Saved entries
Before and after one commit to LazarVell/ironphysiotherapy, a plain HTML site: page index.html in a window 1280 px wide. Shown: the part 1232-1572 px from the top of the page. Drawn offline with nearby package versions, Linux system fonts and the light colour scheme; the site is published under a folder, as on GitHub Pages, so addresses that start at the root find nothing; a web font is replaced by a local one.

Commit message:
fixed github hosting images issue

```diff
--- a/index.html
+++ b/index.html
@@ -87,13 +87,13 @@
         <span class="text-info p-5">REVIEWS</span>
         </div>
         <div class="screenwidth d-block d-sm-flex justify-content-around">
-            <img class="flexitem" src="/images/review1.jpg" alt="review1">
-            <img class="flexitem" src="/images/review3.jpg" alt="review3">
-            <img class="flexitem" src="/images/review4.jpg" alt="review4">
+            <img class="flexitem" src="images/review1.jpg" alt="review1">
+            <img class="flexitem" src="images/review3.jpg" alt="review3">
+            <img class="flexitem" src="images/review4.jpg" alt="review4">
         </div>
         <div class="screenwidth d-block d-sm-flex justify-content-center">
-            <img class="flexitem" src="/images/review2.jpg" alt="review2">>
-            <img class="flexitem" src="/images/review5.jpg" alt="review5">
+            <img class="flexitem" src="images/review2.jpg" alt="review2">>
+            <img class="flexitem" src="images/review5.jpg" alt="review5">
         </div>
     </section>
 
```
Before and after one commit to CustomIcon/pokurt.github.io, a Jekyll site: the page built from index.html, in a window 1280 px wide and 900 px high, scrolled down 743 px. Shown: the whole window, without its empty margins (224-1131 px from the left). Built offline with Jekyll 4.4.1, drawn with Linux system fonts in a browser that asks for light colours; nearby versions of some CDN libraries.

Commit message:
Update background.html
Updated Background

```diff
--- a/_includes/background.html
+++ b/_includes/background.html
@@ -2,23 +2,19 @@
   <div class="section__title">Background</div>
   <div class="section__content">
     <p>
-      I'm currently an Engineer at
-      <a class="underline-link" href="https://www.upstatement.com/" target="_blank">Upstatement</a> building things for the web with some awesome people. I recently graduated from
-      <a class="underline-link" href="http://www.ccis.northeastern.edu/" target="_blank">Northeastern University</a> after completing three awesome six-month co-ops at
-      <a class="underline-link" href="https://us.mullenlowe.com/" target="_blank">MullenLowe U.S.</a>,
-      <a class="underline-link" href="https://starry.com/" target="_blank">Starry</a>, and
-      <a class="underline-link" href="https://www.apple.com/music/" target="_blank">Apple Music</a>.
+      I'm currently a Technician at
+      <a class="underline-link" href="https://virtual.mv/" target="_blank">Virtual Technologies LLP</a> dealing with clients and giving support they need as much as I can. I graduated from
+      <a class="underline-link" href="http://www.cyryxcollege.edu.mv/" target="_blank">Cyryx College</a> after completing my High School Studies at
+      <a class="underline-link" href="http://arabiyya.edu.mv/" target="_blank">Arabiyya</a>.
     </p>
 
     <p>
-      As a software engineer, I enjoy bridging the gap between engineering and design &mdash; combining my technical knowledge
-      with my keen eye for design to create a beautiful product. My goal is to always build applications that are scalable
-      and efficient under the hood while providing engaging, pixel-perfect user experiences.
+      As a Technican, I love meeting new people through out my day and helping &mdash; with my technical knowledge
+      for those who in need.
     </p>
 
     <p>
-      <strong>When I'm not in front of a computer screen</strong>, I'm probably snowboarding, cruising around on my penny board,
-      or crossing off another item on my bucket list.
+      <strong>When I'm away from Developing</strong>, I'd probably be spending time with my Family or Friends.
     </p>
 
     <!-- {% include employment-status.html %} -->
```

#### Activity
All of the data should be retyped exactly.

#### Task result
Before and after one commit to LazarVell/ironphysiotherapy, a plain HTML site: page index.html in a window 1280 px wide. Shown: the part 1232-1572 px from the top of the page. Drawn offline with nearby package versions, Linux system fonts and the light colour scheme; the site is published under a folder, as on GitHub Pages, so addresses that start at the root find nothing; a web font is replaced by a local one.

Commit message:
fixed github hosting images issue

```diff
--- a/index.html
+++ b/index.html
@@ -87,13 +87,13 @@
         <span class="text-info p-5">REVIEWS</span>
         </div>
         <div class="screenwidth d-block d-sm-flex justify-content-around">
-            <img class="flexitem" src="/images/review1.jpg" alt="review1">
-            <img class="flexitem" src="/images/review3.jpg" alt="review3">
-            <img class="flexitem" src="/images/review4.jpg" alt="review4">
+            <img class="flexitem" src="images/review1.jpg" alt="review1">
+            <img class="flexitem" src="images/review3.jpg" alt="review3">
+            <img class="flexitem" src="images/review4.jpg" alt="review4">
         </div>
         <div class="screenwidth d-block d-sm-flex justify-content-center">
-            <img class="flexitem" src="/images/review2.jpg" alt="review2">>
-            <img class="flexitem" src="/images/review5.jpg" alt="review5">
+            <img class="flexitem" src="images/review2.jpg" alt="review2">>
+            <img class="flexitem" src="images/review5.jpg" alt="review5">
         </div>
     </section>
 
```
Before and after one commit to CustomIcon/pokurt.github.io, a Jekyll site: the page built from index.html, in a window 1280 px wide and 900 px high, scrolled down 743 px. Shown: the whole window, without its empty margins (224-1131 px from the left). Built offline with Jekyll 4.4.1, drawn with Linux system fonts in a browser that asks for light colours; nearby versions of some CDN libraries.

Commit message:
Update background.html
Updated Background

```diff
--- a/_includes/background.html
+++ b/_includes/background.html
@@ -2,23 +2,19 @@
   <div class="section__title">Background</div>
   <div class="section__content">
     <p>
-      I'm currently an Engineer at
-      <a class="underline-link" href="https://www.upstatement.com/" target="_blank">Upstatement</a> building things for the web with some awesome people. I recently graduated from
-      <a class="underline-link" href="http://www.ccis.northeastern.edu/" target="_blank">Northeastern University</a> after completing three awesome six-month co-ops at
-      <a class="underline-link" href="https://us.mullenlowe.com/" target="_blank">MullenLowe U.S.</a>,
-      <a class="underline-link" href="https://starry.com/" target="_blank">Starry</a>, and
-      <a class="underline-link" href="https://www.apple.com/music/" target="_blank">Apple Music</a>.
+      I'm currently a Technician at
+      <a class="underline-link" href="https://virtual.mv/" target="_blank">Virtual Technologies LLP</a> dealing with clients and giving support they need as much as I can. I graduated from
+      <a class="underline-link" href="http://www.cyryxcollege.edu.mv/" target="_blank">Cyryx College</a> after completing my High School Studies at
+      <a class="underline-link" href="http://arabiyya.edu.mv/" target="_blank">Arabiyya</a>.
     </p>
 
     <p>
-      As a software engineer, I enjoy bridging the gap between engineering and design &mdash; combining my technical knowledge
-      with my keen eye for design to create a beautiful product. My goal is to always build applications that are scalable
-      and efficient under the hood while providing engaging, pixel-perfect user experiences.
+      As a Technican, I love meeting new people through out my day and helping &mdash; with my technical knowledge
+      for those who in need.
     </p>
 
     <p>
-      <strong>When I'm not in front of a computer screen</strong>, I'm probably snowboarding, cruising around on my penny board,
-      or crossing off another item on my bucket list.
+      <strong>When I'm away from Developing</strong>, I'd probably be spending time with my Family or Friends.
     </p>
 
     <!-- {% include employment-status.html %} -->
```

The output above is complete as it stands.